Having a diverse membership base is important for several reasons. Whether it is our Corporate Articles newsletter, a substantive program, or a networking event, the opportunity to have attorneys from law firms, federal agencies, the academic community, or federal judges enhances the level of dialogue and provides unique perspectives. Because of the various types of legal issues facing general counsel and other in-house counsel, they cannot spend all of their time practicing in one specific area of the law. For example, when a partner at a law firm writes an article or gives a speech on a timely issue such as e-discovery, privacy, employment matters, etc., their subject matter expertise will benefit the in-house community. We also welcome the participation of law students since they are the future of the profession, the FBA, and the Division. Law students and young lawyers that get involved early in their careers often go on to become leaders of the organized bar.
There are a number of other organizations and vendors that offer benefits and services of interest to corporate counsel.

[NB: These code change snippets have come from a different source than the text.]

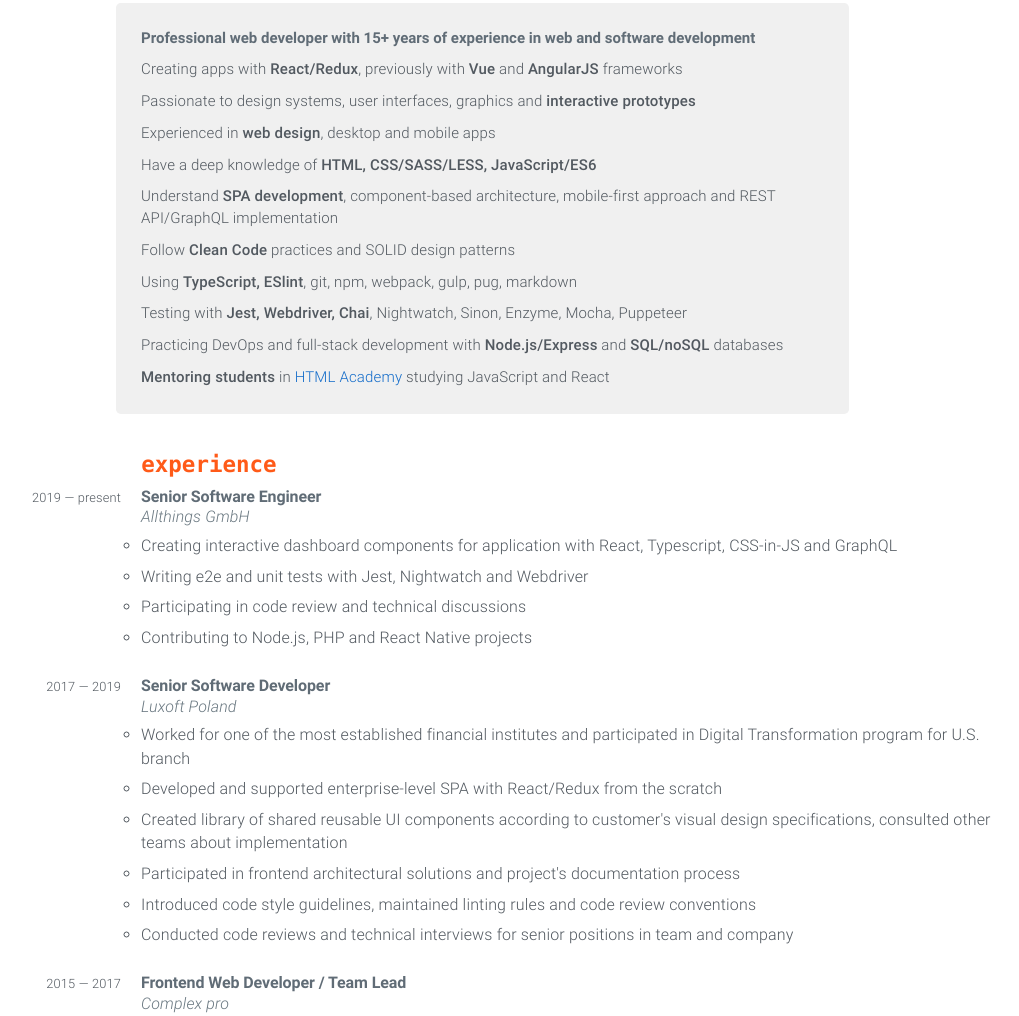
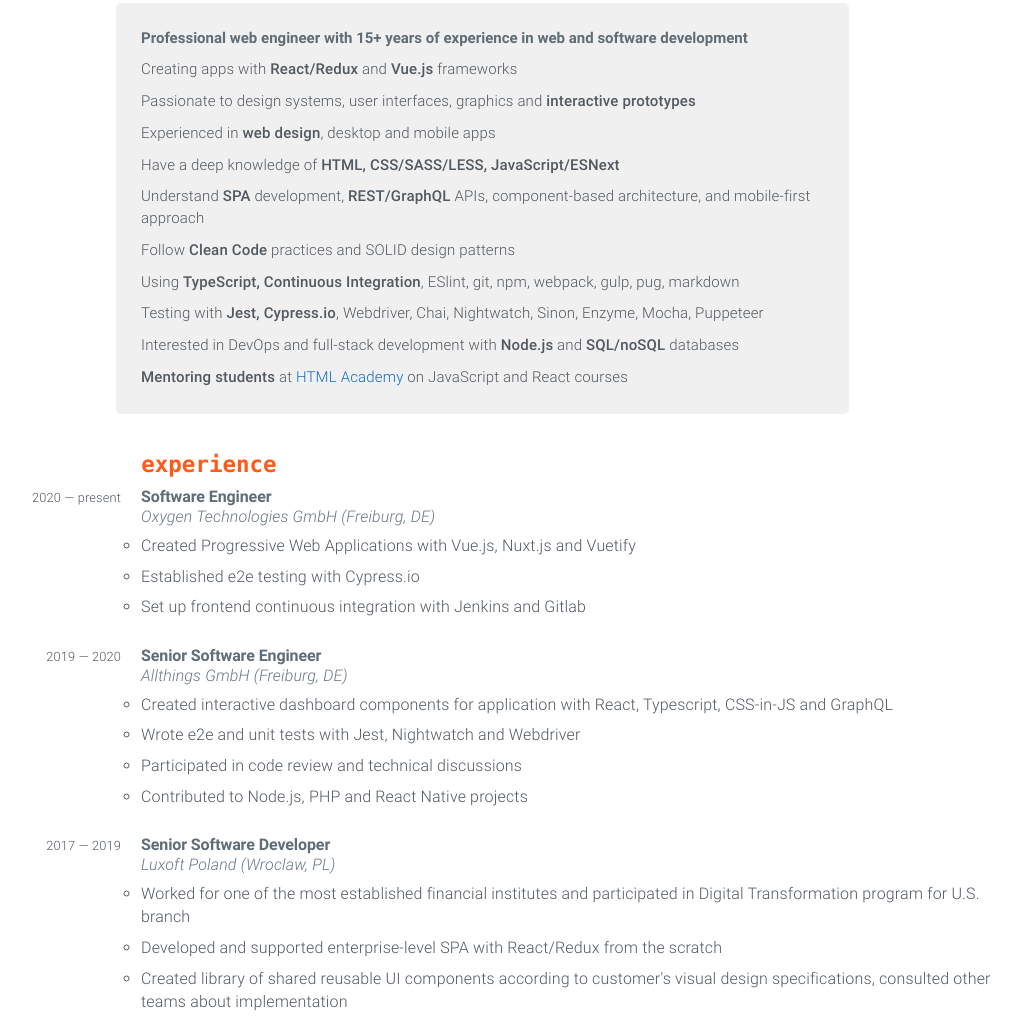
Before and after one commit to DmitryMarkov/cv-markov, a website: page src/index.html in a window 1280 px wide. Shown: the part 372-1388 px from the top of the page, without its empty margins (179-1198 px from the left). Drawn offline with Linux system fonts and the light colour scheme.

Commit message:
feat: add new experience

```diff
--- a/src/index.html
+++ b/src/index.html
@@ -60,18 +60,18 @@
       <section id="summary">
         <div class="row">
           <div class="column column-66 column-offset-20">
-            <h6>Professional web developer with 15+ years of experience in web and software development</h6>
+            <h6>Professional web engineer with 15+ years of experience in web and software development</h6>
             <ul>
-              <li>Creating apps with <b>React/Redux</b>, previously with <b>Vue</b> and <b>AngularJS</b> frameworks</li>
+              <li>Creating apps with <b>React/Redux</b> and <b>Vue.js</b> frameworks</li>
               <li>Passionate to design systems, user interfaces, graphics and <b>interactive prototypes</b></li>
               <li>Experienced in <b>web design</b>, desktop and mobile apps</li>
-              <li>Have a deep knowledge of <b>HTML, CSS/SASS/LESS, JavaScript/ES6</b></li>
-              <li>Understand <b>SPA development</b>, component-based architecture, mobile-first approach and REST API/GraphQL implementation</li>
+              <li>Have a deep knowledge of <b>HTML, CSS/SASS/LESS, JavaScript/ESNext</b></li>
+              <li>Understand <b>SPA</b> development, <b>REST/GraphQL</b> APIs, component-based architecture, and mobile-first approach</li>
               <li>Follow <b>Clean Code</b> practices and SOLID design patterns</li>
-              <li>Using <b>TypeScript, ESlint</b>, git, npm, webpack, gulp, pug, markdown</li>
-              <li>Testing with <b>Jest, Webdriver, Chai</b>, Nightwatch, Sinon, Enzyme, Mocha, Puppeteer</li>
-              <li>Practicing DevOps and full-stack development with <b>Node.js/Express</b> and <b>SQL/noSQL</b> databases</li>
-              <li><b>Mentoring students</b> in <a href="https://htmlacademy.ru">HTML Academy</a> studying JavaScript and React</li>
+              <li>Using <b>TypeScript, Continuous Integration</b>, ESlint, git, npm, webpack, gulp, pug, markdown</li>
+              <li>Testing with <b>Jest, Cypress.io</b>, Webdriver, Chai, Nightwatch, Sinon, Enzyme, Mocha, Puppeteer</li>
+              <li>Interested in DevOps and full-stack development with <b>Node.js</b> and <b>SQL/noSQL</b> databases</li>
+              <li><b>Mentoring students</b> at <a href="https://htmlacademy.ru">HTML Academy</a> on JavaScript and React courses</li>
             </ul>
           </div>
         </div>
@@ -84,16 +84,30 @@
         </div>
         <div class="row row-top">
           <div class="column column-20 text-xs-right">
-            <small>2019 &mdash; present</small>
+            <small>2020 &mdash; present</small>
+          </div>
+          <div class="column column-80">
+            <h4>Software Engineer</h4>
+            <em>Oxygen Technologies GmbH (Freiburg, DE)</em>
+            <ul>
+              <li>Created Progressive Web Applications with Vue.js, Nuxt.js and Vuetify</li>
+              <li>Established e2e testing with Cypress.io</li>
+              <li>Set up frontend continuous integration with Jenkins and Gitlab</li>
+            </ul>
+          </div>
+        </div>
+        <div class="row row-top">
+          <div class="column column-20 text-xs-right">
+            <small>2019 &mdash; 2020</small>
           </div>
           <div class="column column-80">
             <h4>Senior Software Engineer</h4>
-            <em>Allthings GmbH</em>
+            <em>Allthings GmbH (Freiburg, DE)</em>
             <ul>
-              <li>Creating interactive dashboard components for application with React, Typescript, CSS-in-JS and GraphQL</li>
-              <li>Writing e2e and unit tests with Jest, Nightwatch and Webdriver</li>
-              <li>Participating in code review and technical discussions</li>
-              <li>Contributing to Node.js, PHP and React Native projects</li>
+              <li>Created interactive dashboard components for application with React, Typescript, CSS-in-JS and GraphQL</li>
+              <li>Wrote e2e and unit tests with Jest, Nightwatch and Webdriver</li>
+              <li>Participated in code review and technical discussions</li>
+              <li>Contributed to Node.js, PHP and React Native projects</li>
             </ul>
           </div>
         </div>
@@ -103,7 +117,7 @@
           </div>
           <div class="column column-80">
             <h4>Senior Software Developer</h4>
-            <em>Luxoft Poland</em>
+            <em>Luxoft Poland (Wroclaw, PL)</em>
             <ul>
               <li>Worked for one of the most established financial institutes and participated in Digital Transformation program for U.S. branch</li>
               <li>Developed and supported enterprise-level SPA with React/Redux from the scratch</li>
@@ -120,7 +134,7 @@
           </div>
           <div class="column column-80">
             <h4>Frontend Web Developer / Team Lead</h4>
-            <em>Complex pro</em>
+            <em>Complex pro (Moscow, RU)</em>
             <ul>
               <li>Developed web applications with Vue.js and AngularJS frameworks</li>
               <li>Managed web development team</li>
@@ -136,7 +150,7 @@
           </div>
           <div class="column column-80">
             <h4>Web Developer</h4>
-            <em>Complex pro</em>
+            <em>Complex pro (Moscow, RU)</em>
             <ul>
               <li>Created graphical design and user interface for websites, desktop and mobile applications</li>
               <li>Made responsive/adaptive layouts with HTML/CSS and Bootstrap framework</li>
@@ -151,7 +165,7 @@
           </div>
           <div class="column column-80">
             <h4>Software Engineer</h4>
-            <em>Information supply center, Ministry of Defence of the Russian Federation</em>
+            <em>Information supply center, Ministry of Defence of the Russian Federation (Moscow, RU)</em>
             <ul>
               <li>Developed and maintained official website of the Ministry of Defenсe with integral CMS</li>
               <li>Consulted authorities and represented the Ministry on official tenders</li>
@@ -165,7 +179,7 @@
           </div>
           <div class="column column-80">
             <h4>Web Designer</h4>
-            <em>Hubert Burda Publishing House</em>
+            <em>Hubert Burda Publishing House (Moscow, RU)</em>
             <ul>
               <li>Mastered websites and graphic design for &laquo;Chip Russia&raquo; magazine and its side projects</li>
               <li>Created user interfaces and layout for &laquo;Enter&raquo; and &laquo;Photo &amp; Video Digital&raquo; magazines</li>
```
Also changed, not shown: TODO.md (added, +6 -0 lines), faviconData.json (+1 -1 lines), CHANGELOG.md.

Many corporate legal departments will have a subscription to Westlaw or the equivalent to avoid dependence on outside counsel to look up cases, administrative decisions, and more. Practical Law is also a popular solution for allowing in-house counsel to be more self-sufficient in terms of best practices, forms, interpretations, etc. One tool that we have found invaluable is document comparison software, such as Workshare Compare. For attorneys handling contracts, legal or regulatory filings, having this software is essential. Some mid- to larger-size companies also choose to use software to manage their outside legal counsel spending. Finally, many firms in industries where there is a material chance of litigation are now implementing e-discovery solutions, such as SFL Data.
Organizationally, I have also been involved in the American Bar Association and Association of Corporate Counsel who offer benefits that supplement what I receive from the FBA and its substantive groups.
Some people might say privacy, hacking, regulatory uncertainty, etc. If I had to pick one issue, I would say outside law firm billing is perhaps the biggest hurdle facing many GCs. The system is antiquated and the incentives between law firms and their clients are often misaligned. Most likely, many law firm associates would love to dispense with billable hours, but it is often not an option under the current regime. A number of corporations and their GCs are proactively realigning their outside law firm compensation schemes, but this transformation has been slow across the industry. A number of new business models for the delivery of outside legal services and billing are being tested and it will be interesting to see what impact they have over the next few years.
Comedy – Jim Carrey in Liar Liar. Drama – Tom Cruise in A Few Good Men. Non-fiction – Ben Kingsley in Gandhi.
John Okray is chair of the Federal Bar Association's Corporate & Association Counsel Division and Deputy General Counsel of American Beacon Advisors, Inc. He received his BA from the University of Massachusetts Boston, JD and MBA from Suffolk University, and LLM in taxation from Boston University School of Law. He holds the Certified Regulatory & Compliance Professional and the Governance Risk Compliance Professional designations. He can be reached at email@example.com. More information about the Federal Bar Association can be found at www.fedbar.org. Any opinions expressed in this article do not necessarily reflect the views of any other person or entity.